Aim of the task: After reading the listing below, copy it out exactly.

The data:
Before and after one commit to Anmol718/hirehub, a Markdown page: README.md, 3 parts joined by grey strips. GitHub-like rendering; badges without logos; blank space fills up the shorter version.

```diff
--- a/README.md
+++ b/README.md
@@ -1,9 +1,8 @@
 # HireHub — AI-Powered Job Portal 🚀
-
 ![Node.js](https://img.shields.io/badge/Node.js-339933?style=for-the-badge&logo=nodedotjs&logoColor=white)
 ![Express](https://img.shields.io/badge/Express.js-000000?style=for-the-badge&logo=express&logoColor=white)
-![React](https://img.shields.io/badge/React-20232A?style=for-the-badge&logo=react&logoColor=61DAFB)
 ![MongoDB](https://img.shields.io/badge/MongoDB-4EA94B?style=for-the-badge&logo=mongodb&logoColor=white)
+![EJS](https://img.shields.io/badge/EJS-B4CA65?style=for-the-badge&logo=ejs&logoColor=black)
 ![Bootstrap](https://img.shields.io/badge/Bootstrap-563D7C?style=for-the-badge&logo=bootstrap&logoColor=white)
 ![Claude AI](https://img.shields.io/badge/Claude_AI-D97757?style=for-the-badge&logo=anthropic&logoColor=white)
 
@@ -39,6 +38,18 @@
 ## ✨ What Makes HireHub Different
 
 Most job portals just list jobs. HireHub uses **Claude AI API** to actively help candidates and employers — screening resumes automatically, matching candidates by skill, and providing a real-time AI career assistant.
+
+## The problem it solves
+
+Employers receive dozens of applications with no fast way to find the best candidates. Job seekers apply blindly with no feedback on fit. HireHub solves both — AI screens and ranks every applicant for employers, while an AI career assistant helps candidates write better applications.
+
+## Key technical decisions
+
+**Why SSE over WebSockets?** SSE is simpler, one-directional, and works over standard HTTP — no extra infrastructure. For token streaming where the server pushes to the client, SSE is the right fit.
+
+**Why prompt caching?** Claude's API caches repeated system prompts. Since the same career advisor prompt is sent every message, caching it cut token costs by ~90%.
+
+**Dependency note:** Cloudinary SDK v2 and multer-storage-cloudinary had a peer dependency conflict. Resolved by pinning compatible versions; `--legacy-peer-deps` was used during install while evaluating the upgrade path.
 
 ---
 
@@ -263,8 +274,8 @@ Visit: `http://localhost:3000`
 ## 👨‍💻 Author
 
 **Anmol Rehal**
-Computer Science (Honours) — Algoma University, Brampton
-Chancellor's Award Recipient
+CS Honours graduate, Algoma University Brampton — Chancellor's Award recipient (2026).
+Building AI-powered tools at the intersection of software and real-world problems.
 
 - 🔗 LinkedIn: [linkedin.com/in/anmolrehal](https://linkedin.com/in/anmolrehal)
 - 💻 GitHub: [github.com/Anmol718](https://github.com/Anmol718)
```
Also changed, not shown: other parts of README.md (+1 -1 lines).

Answer to this task:
Before and after one commit to Anmol718/hirehub, a Markdown page: README.md, 3 parts joined by grey strips. GitHub-like rendering; badges without logos; blank space fills up the shorter version.

```diff
--- a/README.md
+++ b/README.md
@@ -1,9 +1,8 @@
 # HireHub — AI-Powered Job Portal 🚀
-
 ![Node.js](https://img.shields.io/badge/Node.js-339933?style=for-the-badge&logo=nodedotjs&logoColor=white)
 ![Express](https://img.shields.io/badge/Express.js-000000?style=for-the-badge&logo=express&logoColor=white)
-![React](https://img.shields.io/badge/React-20232A?style=for-the-badge&logo=react&logoColor=61DAFB)
 ![MongoDB](https://img.shields.io/badge/MongoDB-4EA94B?style=for-the-badge&logo=mongodb&logoColor=white)
+![EJS](https://img.shields.io/badge/EJS-B4CA65?style=for-the-badge&logo=ejs&logoColor=black)
 ![Bootstrap](https://img.shields.io/badge/Bootstrap-563D7C?style=for-the-badge&logo=bootstrap&logoColor=white)
 ![Claude AI](https://img.shields.io/badge/Claude_AI-D97757?style=for-the-badge&logo=anthropic&logoColor=white)
 
@@ -39,6 +38,18 @@
 ## ✨ What Makes HireHub Different
 
 Most job portals just list jobs. HireHub uses **Claude AI API** to actively help candidates and employers — screening resumes automatically, matching candidates by skill, and providing a real-time AI career assistant.
+
+## The problem it solves
+
+Employers receive dozens of applications with no fast way to find the best candidates. Job seekers apply blindly with no feedback on fit. HireHub solves both — AI screens and ranks every applicant for employers, while an AI career assistant helps candidates write better applications.
+
+## Key technical decisions
+
+**Why SSE over WebSockets?** SSE is simpler, one-directional, and works over standard HTTP — no extra infrastructure. For token streaming where the server pushes to the client, SSE is the right fit.
+
+**Why prompt caching?** Claude's API caches repeated system prompts. Since the same career advisor prompt is sent every message, caching it cut token costs by ~90%.
+
+**Dependency note:** Cloudinary SDK v2 and multer-storage-cloudinary had a peer dependency conflict. Resolved by pinning compatible versions; `--legacy-peer-deps` was used during install while evaluating the upgrade path.
 
 ---
 
@@ -263,8 +274,8 @@ Visit: `http://localhost:3000`
 ## 👨‍💻 Author
 
 **Anmol Rehal**
-Computer Science (Honours) — Algoma University, Brampton
-Chancellor's Award Recipient
+CS Honours graduate, Algoma University Brampton — Chancellor's Award recipient (2026).
+Building AI-powered tools at the intersection of software and real-world problems.
 
 - 🔗 LinkedIn: [linkedin.com/in/anmolrehal](https://linkedin.com/in/anmolrehal)
 - 💻 GitHub: [github.com/Anmol718](https://github.com/Anmol718)
```
Also changed, not shown: other parts of README.md (+1 -1 lines).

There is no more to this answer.